▸ **Try it**
Return every line below exactly, leaving nothing out.

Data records

# # #

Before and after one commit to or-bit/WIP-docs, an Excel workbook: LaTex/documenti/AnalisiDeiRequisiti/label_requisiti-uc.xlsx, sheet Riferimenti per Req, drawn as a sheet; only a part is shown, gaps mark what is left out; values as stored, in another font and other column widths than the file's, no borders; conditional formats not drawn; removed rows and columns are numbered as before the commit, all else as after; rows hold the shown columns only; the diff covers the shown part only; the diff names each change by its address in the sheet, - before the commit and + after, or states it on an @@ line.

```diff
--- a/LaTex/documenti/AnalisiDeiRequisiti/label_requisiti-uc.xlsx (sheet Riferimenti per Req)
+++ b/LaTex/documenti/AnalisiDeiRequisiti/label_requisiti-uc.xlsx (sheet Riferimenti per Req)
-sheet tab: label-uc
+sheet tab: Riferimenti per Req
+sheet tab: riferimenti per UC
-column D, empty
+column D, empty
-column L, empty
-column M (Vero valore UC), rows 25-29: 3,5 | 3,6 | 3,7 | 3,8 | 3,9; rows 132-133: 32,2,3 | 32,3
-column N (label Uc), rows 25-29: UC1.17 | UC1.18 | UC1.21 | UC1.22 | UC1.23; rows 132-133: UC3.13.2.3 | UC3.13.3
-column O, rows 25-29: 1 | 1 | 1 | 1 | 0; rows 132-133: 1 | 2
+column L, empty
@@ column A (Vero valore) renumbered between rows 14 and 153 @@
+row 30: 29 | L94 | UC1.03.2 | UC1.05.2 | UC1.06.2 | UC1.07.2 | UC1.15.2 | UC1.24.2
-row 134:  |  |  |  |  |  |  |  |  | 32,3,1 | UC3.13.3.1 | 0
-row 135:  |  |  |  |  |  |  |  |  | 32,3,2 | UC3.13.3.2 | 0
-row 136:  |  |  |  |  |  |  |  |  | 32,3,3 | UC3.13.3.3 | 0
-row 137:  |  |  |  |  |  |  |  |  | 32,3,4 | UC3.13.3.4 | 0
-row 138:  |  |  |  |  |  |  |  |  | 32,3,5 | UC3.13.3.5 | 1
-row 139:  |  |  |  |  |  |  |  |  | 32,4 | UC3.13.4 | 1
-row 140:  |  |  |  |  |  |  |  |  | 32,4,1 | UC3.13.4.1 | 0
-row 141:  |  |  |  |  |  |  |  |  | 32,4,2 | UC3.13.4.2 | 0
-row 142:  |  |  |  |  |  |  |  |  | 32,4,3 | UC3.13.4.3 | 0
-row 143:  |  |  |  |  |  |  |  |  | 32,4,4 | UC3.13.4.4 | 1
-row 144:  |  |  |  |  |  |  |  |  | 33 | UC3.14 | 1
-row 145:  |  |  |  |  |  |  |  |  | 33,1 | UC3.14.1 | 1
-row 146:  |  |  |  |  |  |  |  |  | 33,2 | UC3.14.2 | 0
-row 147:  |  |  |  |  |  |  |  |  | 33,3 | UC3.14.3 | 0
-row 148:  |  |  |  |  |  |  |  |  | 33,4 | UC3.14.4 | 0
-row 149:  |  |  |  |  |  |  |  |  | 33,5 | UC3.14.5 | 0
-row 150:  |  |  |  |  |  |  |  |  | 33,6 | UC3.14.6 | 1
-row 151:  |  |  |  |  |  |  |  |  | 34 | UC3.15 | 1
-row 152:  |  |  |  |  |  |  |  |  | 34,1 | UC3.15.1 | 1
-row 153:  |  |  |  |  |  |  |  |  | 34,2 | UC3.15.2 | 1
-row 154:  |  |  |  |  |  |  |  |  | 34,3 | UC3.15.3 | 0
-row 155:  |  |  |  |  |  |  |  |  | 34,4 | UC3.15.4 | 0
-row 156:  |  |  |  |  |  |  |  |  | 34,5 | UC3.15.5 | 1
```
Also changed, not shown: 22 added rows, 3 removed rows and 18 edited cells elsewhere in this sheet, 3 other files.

# # #

▸ **Output for this exercise**
Before and after one commit to or-bit/WIP-docs, an Excel workbook: LaTex/documenti/AnalisiDeiRequisiti/label_requisiti-uc.xlsx, sheet Riferimenti per Req, drawn as a sheet; only a part is shown, gaps mark what is left out; values as stored, in another font and other column widths than the file's, no borders; conditional formats not drawn; removed rows and columns are numbered as before the commit, all else as after; rows hold the shown columns only; the diff covers the shown part only; the diff names each change by its address in the sheet, - before the commit and + after, or states it on an @@ line.

```diff
--- a/LaTex/documenti/AnalisiDeiRequisiti/label_requisiti-uc.xlsx (sheet Riferimenti per Req)
+++ b/LaTex/documenti/AnalisiDeiRequisiti/label_requisiti-uc.xlsx (sheet Riferimenti per Req)
-sheet tab: label-uc
+sheet tab: Riferimenti per Req
+sheet tab: riferimenti per UC
-column D, empty
+column D, empty
-column L, empty
-column M (Vero valore UC), rows 25-29: 3,5 | 3,6 | 3,7 | 3,8 | 3,9; rows 132-133: 32,2,3 | 32,3
-column N (label Uc), rows 25-29: UC1.17 | UC1.18 | UC1.21 | UC1.22 | UC1.23; rows 132-133: UC3.13.2.3 | UC3.13.3
-column O, rows 25-29: 1 | 1 | 1 | 1 | 0; rows 132-133: 1 | 2
+column L, empty
@@ column A (Vero valore) renumbered between rows 14 and 153 @@
+row 30: 29 | L94 | UC1.03.2 | UC1.05.2 | UC1.06.2 | UC1.07.2 | UC1.15.2 | UC1.24.2
-row 134:  |  |  |  |  |  |  |  |  | 32,3,1 | UC3.13.3.1 | 0
-row 135:  |  |  |  |  |  |  |  |  | 32,3,2 | UC3.13.3.2 | 0
-row 136:  |  |  |  |  |  |  |  |  | 32,3,3 | UC3.13.3.3 | 0
-row 137:  |  |  |  |  |  |  |  |  | 32,3,4 | UC3.13.3.4 | 0
-row 138:  |  |  |  |  |  |  |  |  | 32,3,5 | UC3.13.3.5 | 1
-row 139:  |  |  |  |  |  |  |  |  | 32,4 | UC3.13.4 | 1
-row 140:  |  |  |  |  |  |  |  |  | 32,4,1 | UC3.13.4.1 | 0
-row 141:  |  |  |  |  |  |  |  |  | 32,4,2 | UC3.13.4.2 | 0
-row 142:  |  |  |  |  |  |  |  |  | 32,4,3 | UC3.13.4.3 | 0
-row 143:  |  |  |  |  |  |  |  |  | 32,4,4 | UC3.13.4.4 | 1
-row 144:  |  |  |  |  |  |  |  |  | 33 | UC3.14 | 1
-row 145:  |  |  |  |  |  |  |  |  | 33,1 | UC3.14.1 | 1
-row 146:  |  |  |  |  |  |  |  |  | 33,2 | UC3.14.2 | 0
-row 147:  |  |  |  |  |  |  |  |  | 33,3 | UC3.14.3 | 0
-row 148:  |  |  |  |  |  |  |  |  | 33,4 | UC3.14.4 | 0
-row 149:  |  |  |  |  |  |  |  |  | 33,5 | UC3.14.5 | 0
-row 150:  |  |  |  |  |  |  |  |  | 33,6 | UC3.14.6 | 1
-row 151:  |  |  |  |  |  |  |  |  | 34 | UC3.15 | 1
-row 152:  |  |  |  |  |  |  |  |  | 34,1 | UC3.15.1 | 1
-row 153:  |  |  |  |  |  |  |  |  | 34,2 | UC3.15.2 | 1
-row 154:  |  |  |  |  |  |  |  |  | 34,3 | UC3.15.3 | 0
-row 155:  |  |  |  |  |  |  |  |  | 34,4 | UC3.15.4 | 0
-row 156:  |  |  |  |  |  |  |  |  | 34,5 | UC3.15.5 | 1
```
Also changed, not shown: 22 added rows, 3 removed rows and 18 edited cells elsewhere in this sheet, 3 other files.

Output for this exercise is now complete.